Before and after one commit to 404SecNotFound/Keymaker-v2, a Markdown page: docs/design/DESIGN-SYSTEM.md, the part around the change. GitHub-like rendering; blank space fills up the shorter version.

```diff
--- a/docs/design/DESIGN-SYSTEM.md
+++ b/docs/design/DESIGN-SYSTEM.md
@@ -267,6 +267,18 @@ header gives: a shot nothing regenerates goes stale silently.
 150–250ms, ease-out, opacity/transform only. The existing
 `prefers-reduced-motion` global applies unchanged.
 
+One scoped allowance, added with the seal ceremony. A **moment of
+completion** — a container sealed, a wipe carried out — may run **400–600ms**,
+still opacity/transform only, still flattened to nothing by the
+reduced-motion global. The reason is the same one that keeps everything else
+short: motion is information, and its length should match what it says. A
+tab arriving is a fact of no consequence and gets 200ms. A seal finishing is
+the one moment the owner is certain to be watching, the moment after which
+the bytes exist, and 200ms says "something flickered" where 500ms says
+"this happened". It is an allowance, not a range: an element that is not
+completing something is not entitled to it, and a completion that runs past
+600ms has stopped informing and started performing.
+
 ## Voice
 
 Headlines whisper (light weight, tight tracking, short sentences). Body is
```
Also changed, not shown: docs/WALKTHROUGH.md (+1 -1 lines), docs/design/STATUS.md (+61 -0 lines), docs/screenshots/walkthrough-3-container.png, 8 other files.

--------------------------------------------------

Across the listing, how many lines contain "that"? State the number and nothing else.

**WRITTEN RESPONSE**
3